Let’s put it bluntly: why should an investor invest to compensate the human weaknesses with high-tech, knowing that in the system made of the association of robots and humans, the latter will still be the limiting factor?

Everything else being equal, why should an investor choose the precarious option of backing-up expensive workforce with cobots when a cheaper basic workforce is available somewhere in poorer, not-so-advanced countries?

Everything else being equal, why should an investor choose to invest in a complex combination of man-and-machine when full automation / robotics may soon be / already is (?) available?

Big Data combined with cyberphysical devices will come closer to human intelligence, allowing machines to learn from experience and predict failures, stoppage, breakdowns and act accordingly.

If investors are facing the choice between a cobot assisted human worker and a full automated process, I’m not sure many cobots will sell. What’s sure, the robot makers will sell, either robots or cobots!

Related: Cobots utopia

Robot as coworker, a cobot

Automation and robotics are ways for old economies to keep up with competition being inovative and cost effective. Yet aging of population, raising concern about health and safety, stiffer regulations, etc. may welcome the robot as a companion. Those able to work with humans on a shopfloor are called cobots, collaborative-robots.

Collaborative industrial robots are complex machines which work hand in hand with human beings. In a shared work process, they support and relieve the human operator. One example: a robot lifts and positions a heavy workpiece whilst a human worker welds light iron hooks to it. During this task, the operator and the various elements of the robot, such as the robot arm and tool, are in close proximity to each other. The robot and the worker may come into direct contact with each other as a result. A comparable situation can be found with mobile service robots, which are being used in increasing numbers in the proximity of human beings in occupational contexts and in public or private environments.

>Source: Institut für Arbeitsschutz der Deutschen Gesetzlichen Unfallversicherung (IFA)

HIRO, a collaborative human-like robot for industrial applications (Japan)

Meet BAXTER, the Cobot (USA)

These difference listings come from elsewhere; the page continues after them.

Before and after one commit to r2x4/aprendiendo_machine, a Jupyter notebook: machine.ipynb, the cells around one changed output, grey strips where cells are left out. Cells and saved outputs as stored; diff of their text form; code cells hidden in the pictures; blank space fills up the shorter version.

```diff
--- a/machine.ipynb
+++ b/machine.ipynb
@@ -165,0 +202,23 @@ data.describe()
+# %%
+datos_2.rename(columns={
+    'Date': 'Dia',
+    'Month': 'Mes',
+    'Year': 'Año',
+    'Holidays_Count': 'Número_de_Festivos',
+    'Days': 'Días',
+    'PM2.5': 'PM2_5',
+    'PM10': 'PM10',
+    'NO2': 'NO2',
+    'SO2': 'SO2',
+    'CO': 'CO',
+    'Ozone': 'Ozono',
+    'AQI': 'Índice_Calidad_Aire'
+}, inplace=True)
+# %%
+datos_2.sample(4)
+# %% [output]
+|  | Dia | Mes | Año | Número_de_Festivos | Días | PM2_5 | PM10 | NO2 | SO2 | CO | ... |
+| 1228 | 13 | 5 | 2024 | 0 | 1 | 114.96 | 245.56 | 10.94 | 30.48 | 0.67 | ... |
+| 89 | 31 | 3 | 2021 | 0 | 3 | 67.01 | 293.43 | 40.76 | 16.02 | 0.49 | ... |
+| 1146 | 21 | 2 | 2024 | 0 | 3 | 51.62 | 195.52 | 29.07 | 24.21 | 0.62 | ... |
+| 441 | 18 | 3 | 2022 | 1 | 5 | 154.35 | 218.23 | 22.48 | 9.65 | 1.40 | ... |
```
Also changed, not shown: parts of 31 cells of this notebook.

>Read Robotics Featured Articles – The End of Separation: Man and Robot as Collaborative Coworkers on the Factory Floor

Andrew, cobot for lab (Switzerland)

Related >Cobots Utopia